The court erred … in dismissing the causes of action for gender discrimination under the NYSHRL and the NYCHRL. It is well established that adverse employment actions motivated by sexual attraction are gender-based and, therefore, constitute unlawful gender discrimination (see e.g. Williams v New York City Hous. Auth., 61 AD3d 62, 75 [1st Dept 2009], lv denied 13 NY3d 702  [sexual harassment is “one species of sex- or gender- based discrimination”]; see also Oncale v Sundowner Offshore Servs., Inc., 523 US 75, 80 ; King v Board of Regents of Univ. of Wis. Sys., 898 F2d 533, 539 [7th Cir 1990]). Here, while plaintiff does not allege that she was ever subjected to sexual harassment at WSCW, she alleges facts from which it can be inferred that Nicolai was motivated to discharge her by his desire to appease his wife’s unjustified jealousy, and that Adams was motivated to discharge plaintiff by that same jealousy. Thus, each defendant’s motivation to terminate plaintiff’s employment was sexual in nature.
Defendants’ reliance on certain cases in the “spousal jealousy” context is misplaced. Because these cases involve admitted consensual sexual affairs between the employer and the employee, they are distinguishable (see Rainer N. Mittl, Ophthalmologist, P.C. v New York State Div. of Human Rights, 100 NY2d 326, 332 ; see also Mauro v Orville, 259 AD2d 89, 92-93 [3d Dept 1999], lv denied 94 NY2d 759 ; Tenge v Phillips Modern Ag Co., 446 F3d 903, 910 [8th Cir 2006]). In such cases, it was the employee’s behavior – not merely the employer’s attraction to the employee or the perception of such an attraction by the employer’s spouse – that prompted the termination. Here, assuming the truth of the allegations of the amended complaint, as we are required to do upon a motion to dismiss, plaintiff had always behaved appropriately in interacting with Nicolai, and was fired for no reason other than Adams’s belief that Nicolai was sexually attracted to plaintiff. This states a cause of action for gender discrimination under the NYSHRL and the NYCHRL.

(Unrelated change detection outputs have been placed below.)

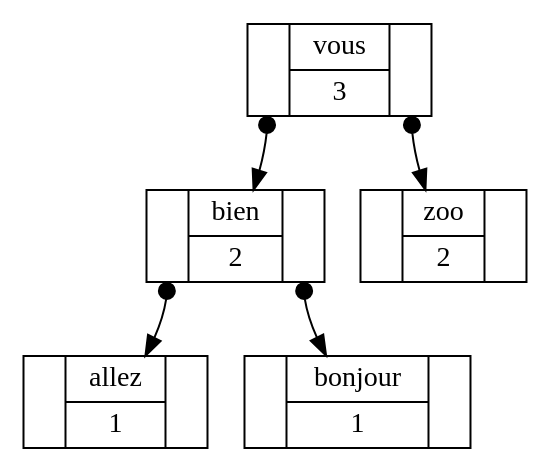
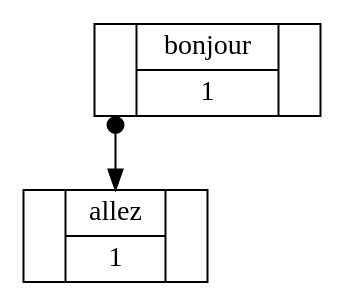
The diagram in data/dot/extracted.dot (yacine20005/ABRnois), drawn with Graphviz before and after one commit. The commit also changed 7 other files, not shown here.

```diff
--- a/data/dot/extracted.dot
+++ b/data/dot/extracted.dot
@@ -1,14 +1,8 @@
 digraph arbre {
     node [shape=record, height=.1]
     edge [tailclip=false, arrowtail=dot, dir=both];
 
-    n0x5634127b02a0 [label="<fg> | {vous | 3} | <fd>"];
-    n0x5634127b02f0 [label="<fg> | {bien | 2} | <fd>"];
-    n0x5634127b0390 [label="<fg> | {allez | 1} | <fd>"];
-    n0x5634127b03e0 [label="<fg> | {bonjour | 1} | <fd>"];
-    n0x5634127b02f0:fg -> n0x5634127b0390;
-    n0x5634127b02f0:fd -> n0x5634127b03e0;
-    n0x5634127b0340 [label="<fg> | {zoo | 2} | <fd>"];
-    n0x5634127b02a0:fg -> n0x5634127b02f0;
-    n0x5634127b02a0:fd -> n0x5634127b0340;
+    n0x606bd3da23e0 [label="<fg> | {bonjour | 1} | <fd>"];
+    n0x606bd3da2390 [label="<fg> | {allez | 1} | <fd>"];
+    n0x606bd3da23e0:fg -> n0x606bd3da2390;
 }
```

In addition, the court noted that “[w]hile … it is not necessarily unlawful for an employer to terminate an at-will employee at the urging of the employer’s spouse, such a discharge is actionable if the spouse urged the discharge for unlawful, gender-related reasons.” Here, assuming plaintiff’s allegations are true, “what makes her discharge unlawful is not that Nicolai’s wife urged him to do it, but the reason she urged him to do it and the reason he complied.”
|↩1||In addition to addressing plaintiff’s gender discrimination claims, the court affirmed the lower court’s Order denying defendant’s motion to dismiss plaintiff’s defamation cause of action.|